Input data:
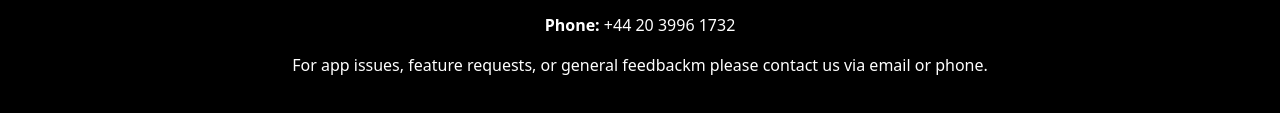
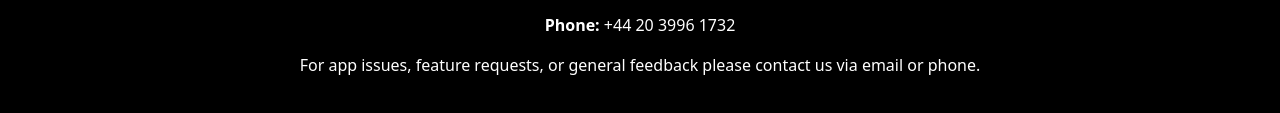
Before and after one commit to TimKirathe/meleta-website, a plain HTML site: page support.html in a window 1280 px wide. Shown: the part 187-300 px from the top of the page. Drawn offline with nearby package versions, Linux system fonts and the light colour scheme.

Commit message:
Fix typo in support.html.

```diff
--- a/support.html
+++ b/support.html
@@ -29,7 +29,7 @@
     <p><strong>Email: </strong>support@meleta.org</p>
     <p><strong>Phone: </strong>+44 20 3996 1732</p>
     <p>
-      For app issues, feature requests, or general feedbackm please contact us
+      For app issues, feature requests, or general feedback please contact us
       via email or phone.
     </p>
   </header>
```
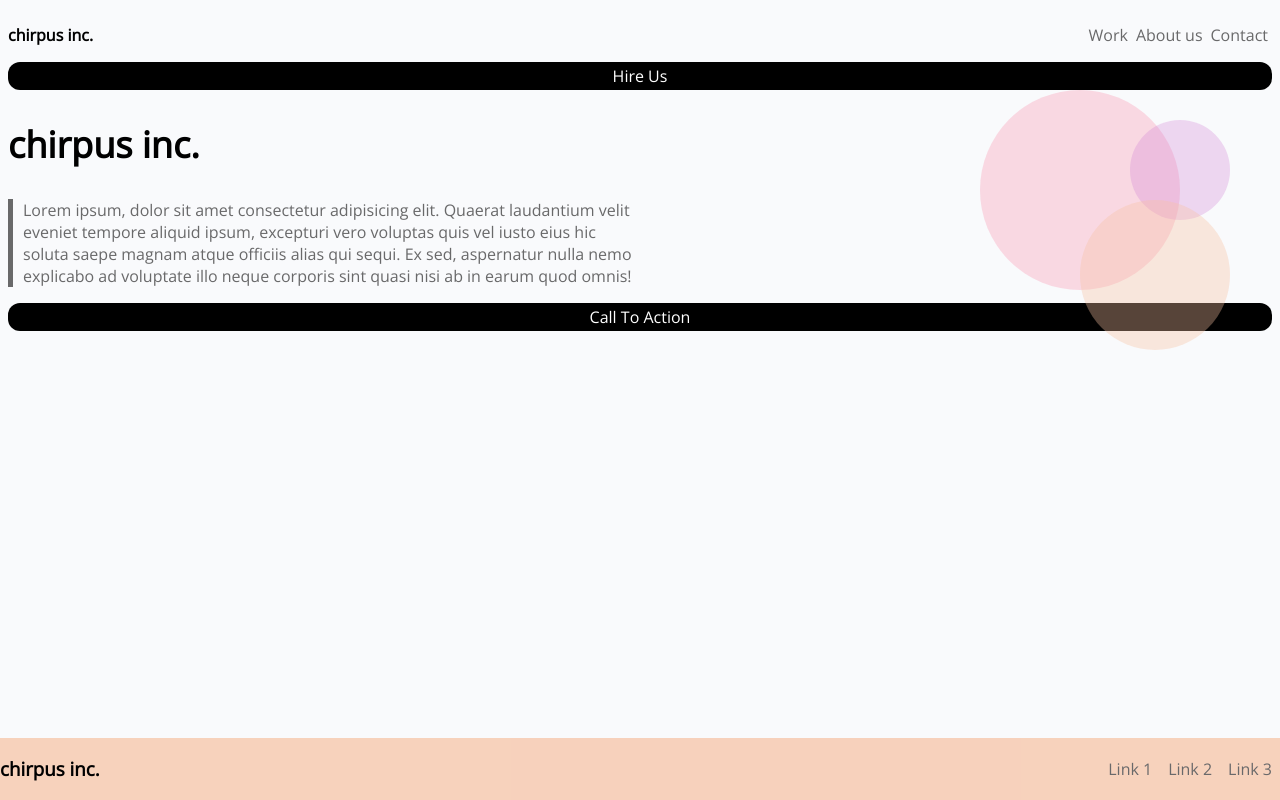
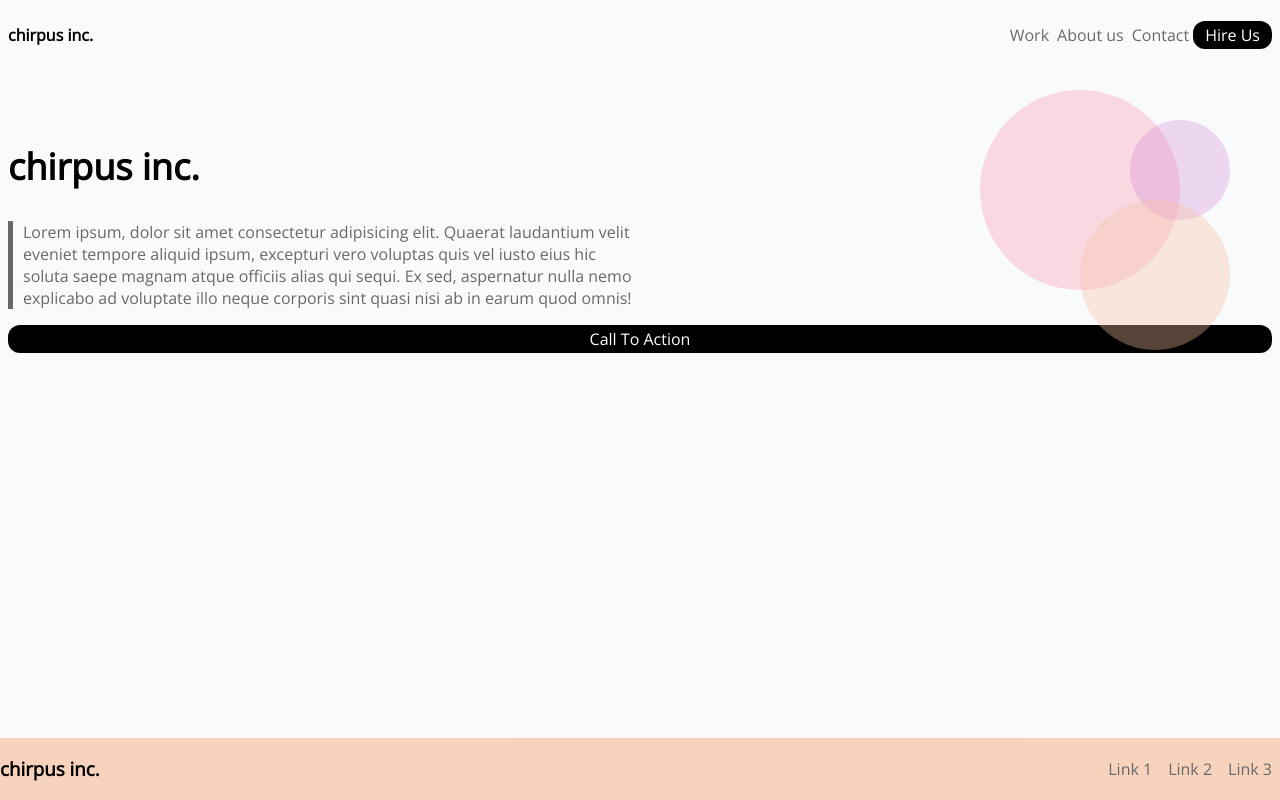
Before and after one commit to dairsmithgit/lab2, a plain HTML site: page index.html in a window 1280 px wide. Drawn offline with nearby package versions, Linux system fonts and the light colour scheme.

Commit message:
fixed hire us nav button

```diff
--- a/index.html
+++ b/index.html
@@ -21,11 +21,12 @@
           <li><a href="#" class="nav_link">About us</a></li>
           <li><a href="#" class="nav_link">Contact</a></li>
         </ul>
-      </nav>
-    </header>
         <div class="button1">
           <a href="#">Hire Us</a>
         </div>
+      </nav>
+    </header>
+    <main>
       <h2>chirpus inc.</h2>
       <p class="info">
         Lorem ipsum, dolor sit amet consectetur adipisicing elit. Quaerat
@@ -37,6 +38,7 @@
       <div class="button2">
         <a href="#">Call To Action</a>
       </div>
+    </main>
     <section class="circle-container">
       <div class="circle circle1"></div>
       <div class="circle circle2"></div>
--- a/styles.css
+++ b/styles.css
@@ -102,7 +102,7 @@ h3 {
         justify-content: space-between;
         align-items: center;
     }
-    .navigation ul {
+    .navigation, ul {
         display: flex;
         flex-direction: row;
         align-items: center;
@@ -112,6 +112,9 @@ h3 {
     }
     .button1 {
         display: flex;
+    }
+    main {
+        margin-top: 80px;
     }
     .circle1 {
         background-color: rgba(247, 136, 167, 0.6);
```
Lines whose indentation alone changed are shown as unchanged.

Task prompt: Would you give the data above again word for word, skipping any images?

Output for this exercise:
Before and after one commit to TimKirathe/meleta-website, a plain HTML site: page support.html in a window 1280 px wide. Shown: the part 187-300 px from the top of the page. Drawn offline with nearby package versions, Linux system fonts and the light colour scheme.

Commit message:
Fix typo in support.html.

```diff
--- a/support.html
+++ b/support.html
@@ -29,7 +29,7 @@
     <p><strong>Email: </strong>support@meleta.org</p>
     <p><strong>Phone: </strong>+44 20 3996 1732</p>
     <p>
-      For app issues, feature requests, or general feedbackm please contact us
+      For app issues, feature requests, or general feedback please contact us
       via email or phone.
     </p>
   </header>
```
Before and after one commit to dairsmithgit/lab2, a plain HTML site: page index.html in a window 1280 px wide. Drawn offline with nearby package versions, Linux system fonts and the light colour scheme.

Commit message:
fixed hire us nav button

```diff
--- a/index.html
+++ b/index.html
@@ -21,11 +21,12 @@
           <li><a href="#" class="nav_link">About us</a></li>
           <li><a href="#" class="nav_link">Contact</a></li>
         </ul>
-      </nav>
-    </header>
         <div class="button1">
           <a href="#">Hire Us</a>
         </div>
+      </nav>
+    </header>
+    <main>
       <h2>chirpus inc.</h2>
       <p class="info">
         Lorem ipsum, dolor sit amet consectetur adipisicing elit. Quaerat
@@ -37,6 +38,7 @@
       <div class="button2">
         <a href="#">Call To Action</a>
       </div>
+    </main>
     <section class="circle-container">
       <div class="circle circle1"></div>
       <div class="circle circle2"></div>
--- a/styles.css
+++ b/styles.css
@@ -102,7 +102,7 @@ h3 {
         justify-content: space-between;
         align-items: center;
     }
-    .navigation ul {
+    .navigation, ul {
         display: flex;
         flex-direction: row;
         align-items: center;
@@ -112,6 +112,9 @@ h3 {
     }
     .button1 {
         display: flex;
+    }
+    main {
+        margin-top: 80px;
     }
     .circle1 {
         background-color: rgba(247, 136, 167, 0.6);
```
Lines whose indentation alone changed are shown as unchanged.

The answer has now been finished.